*WHAT THE TASK ASKS*. The word "formats" appears in some lines of the entries. Say how many, and give nothing but the number.

Excerpts from a dataset:
=== Section Start ===

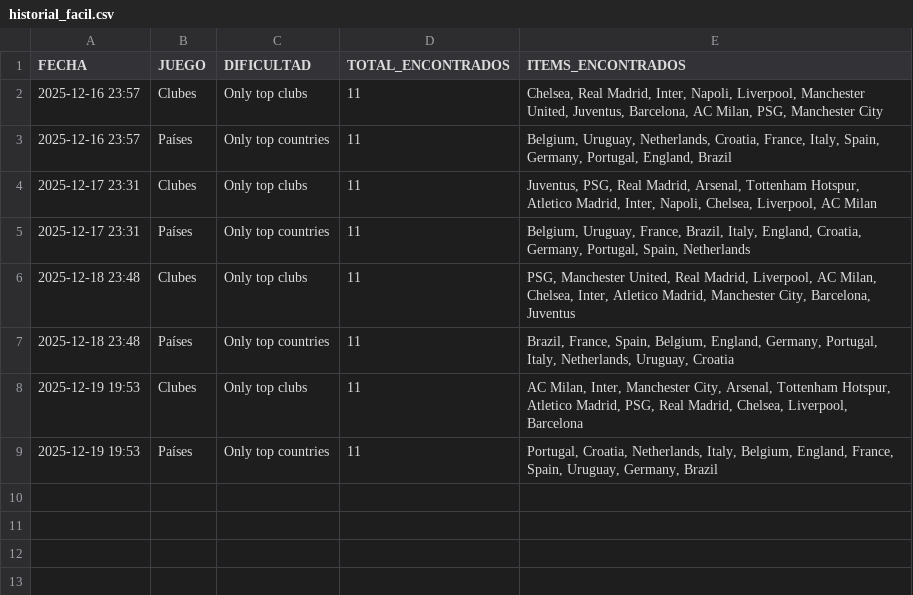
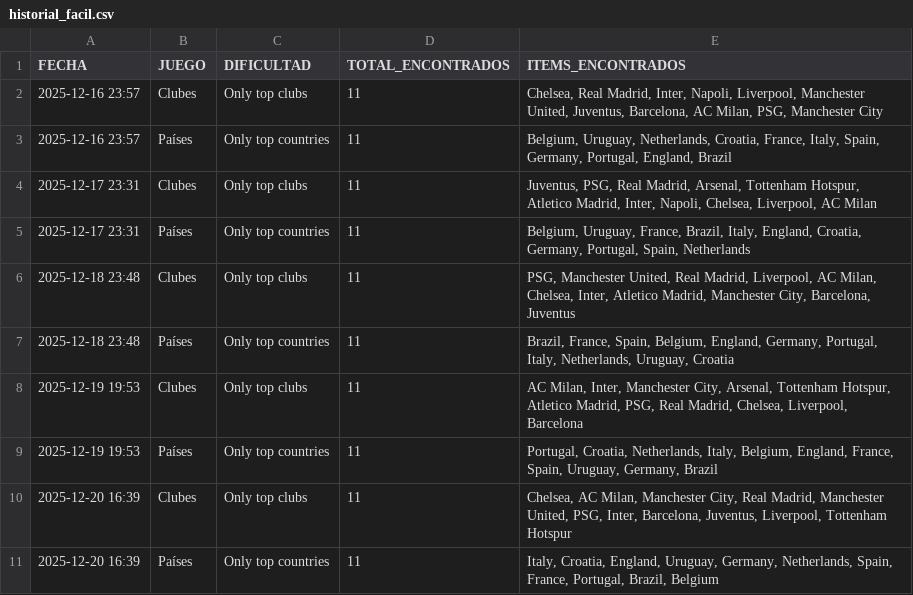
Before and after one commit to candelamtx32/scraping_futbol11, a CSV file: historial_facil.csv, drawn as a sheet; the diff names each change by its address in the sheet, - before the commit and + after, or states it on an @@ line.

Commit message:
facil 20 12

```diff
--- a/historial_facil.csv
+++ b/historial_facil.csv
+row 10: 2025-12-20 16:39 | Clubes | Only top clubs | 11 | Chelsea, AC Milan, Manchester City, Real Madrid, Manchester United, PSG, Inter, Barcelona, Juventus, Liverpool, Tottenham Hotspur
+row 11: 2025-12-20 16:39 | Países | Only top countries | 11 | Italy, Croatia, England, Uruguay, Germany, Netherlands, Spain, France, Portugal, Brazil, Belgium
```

=== Section End ===
=== Section Start ===

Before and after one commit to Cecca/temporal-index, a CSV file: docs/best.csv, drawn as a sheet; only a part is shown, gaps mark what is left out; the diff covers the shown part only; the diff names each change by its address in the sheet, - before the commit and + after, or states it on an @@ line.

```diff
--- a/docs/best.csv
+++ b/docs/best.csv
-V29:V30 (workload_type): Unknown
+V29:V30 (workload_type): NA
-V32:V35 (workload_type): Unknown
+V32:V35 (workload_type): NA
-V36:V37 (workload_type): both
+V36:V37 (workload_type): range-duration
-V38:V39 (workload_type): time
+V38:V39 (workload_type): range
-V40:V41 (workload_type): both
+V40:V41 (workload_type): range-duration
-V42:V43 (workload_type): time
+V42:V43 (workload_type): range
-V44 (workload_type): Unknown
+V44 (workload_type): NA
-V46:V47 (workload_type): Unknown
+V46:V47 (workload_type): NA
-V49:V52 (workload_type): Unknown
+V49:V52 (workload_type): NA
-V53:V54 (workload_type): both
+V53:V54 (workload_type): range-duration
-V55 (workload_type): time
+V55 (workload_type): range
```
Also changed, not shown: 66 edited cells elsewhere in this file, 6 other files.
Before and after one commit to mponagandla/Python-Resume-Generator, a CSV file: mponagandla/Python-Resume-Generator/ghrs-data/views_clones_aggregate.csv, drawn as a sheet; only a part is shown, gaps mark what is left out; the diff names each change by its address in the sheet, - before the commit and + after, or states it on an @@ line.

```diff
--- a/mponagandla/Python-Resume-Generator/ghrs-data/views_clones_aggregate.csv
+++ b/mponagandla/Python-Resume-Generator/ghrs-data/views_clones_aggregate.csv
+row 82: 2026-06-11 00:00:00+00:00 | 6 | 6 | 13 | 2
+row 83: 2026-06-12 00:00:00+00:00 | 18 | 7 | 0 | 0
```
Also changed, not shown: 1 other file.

=== Section End ===
=== Section Start ===

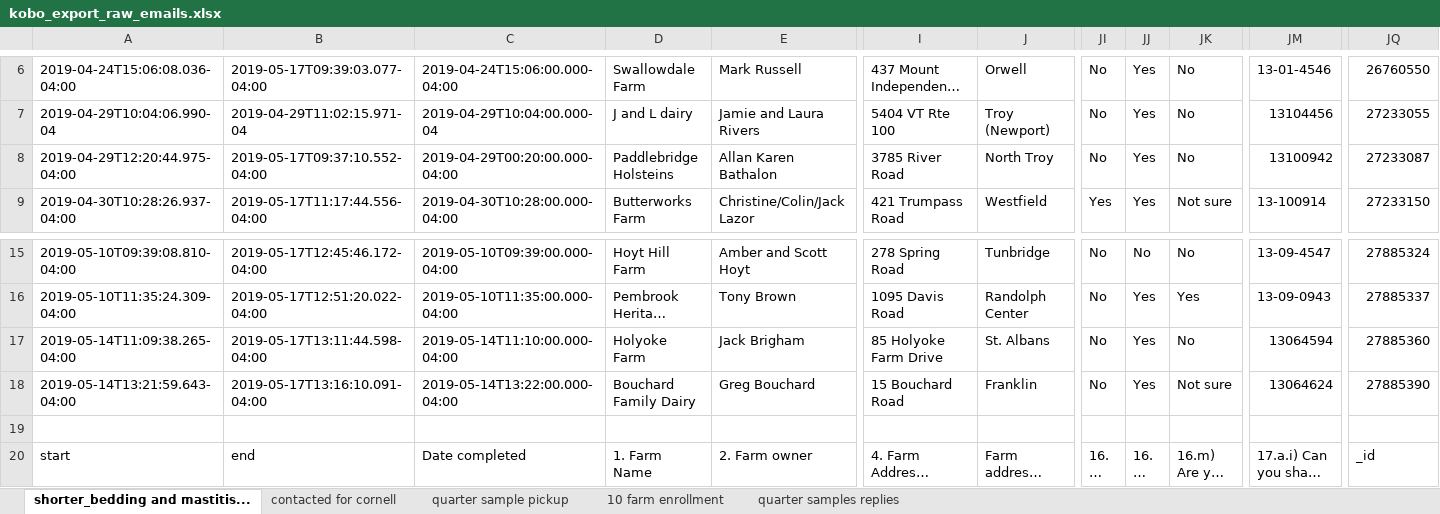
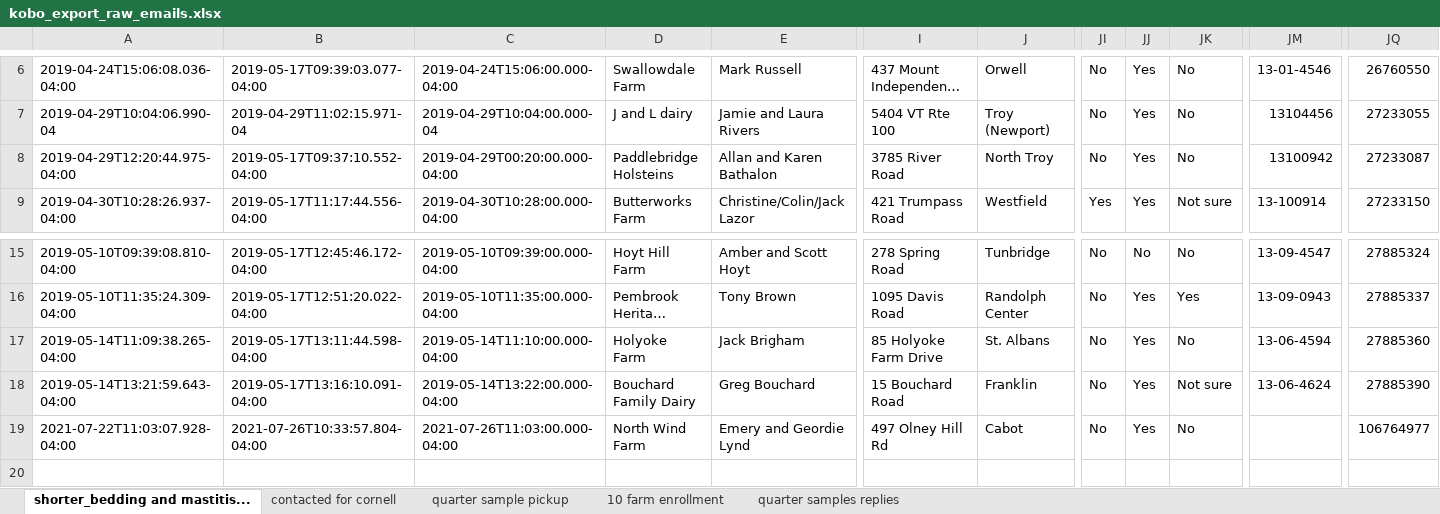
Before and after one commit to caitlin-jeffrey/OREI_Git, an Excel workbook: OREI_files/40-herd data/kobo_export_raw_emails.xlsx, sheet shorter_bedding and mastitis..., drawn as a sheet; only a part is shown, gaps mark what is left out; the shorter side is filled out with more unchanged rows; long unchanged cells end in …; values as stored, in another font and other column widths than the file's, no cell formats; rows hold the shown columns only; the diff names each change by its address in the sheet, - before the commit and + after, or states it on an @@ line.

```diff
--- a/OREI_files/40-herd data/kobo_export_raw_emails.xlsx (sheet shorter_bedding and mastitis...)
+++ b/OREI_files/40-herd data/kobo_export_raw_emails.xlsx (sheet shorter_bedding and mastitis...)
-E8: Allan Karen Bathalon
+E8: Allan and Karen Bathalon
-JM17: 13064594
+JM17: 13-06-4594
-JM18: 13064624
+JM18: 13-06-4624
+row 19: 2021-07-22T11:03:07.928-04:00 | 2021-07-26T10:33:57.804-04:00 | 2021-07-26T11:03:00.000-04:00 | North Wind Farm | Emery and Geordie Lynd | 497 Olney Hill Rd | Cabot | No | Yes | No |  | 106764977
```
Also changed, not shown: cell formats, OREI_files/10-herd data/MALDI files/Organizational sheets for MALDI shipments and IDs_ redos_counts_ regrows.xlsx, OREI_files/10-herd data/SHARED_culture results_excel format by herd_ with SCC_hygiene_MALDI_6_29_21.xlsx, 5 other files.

=== Section End ===

*SOLUTION FOR THIS PROBLEM*. 2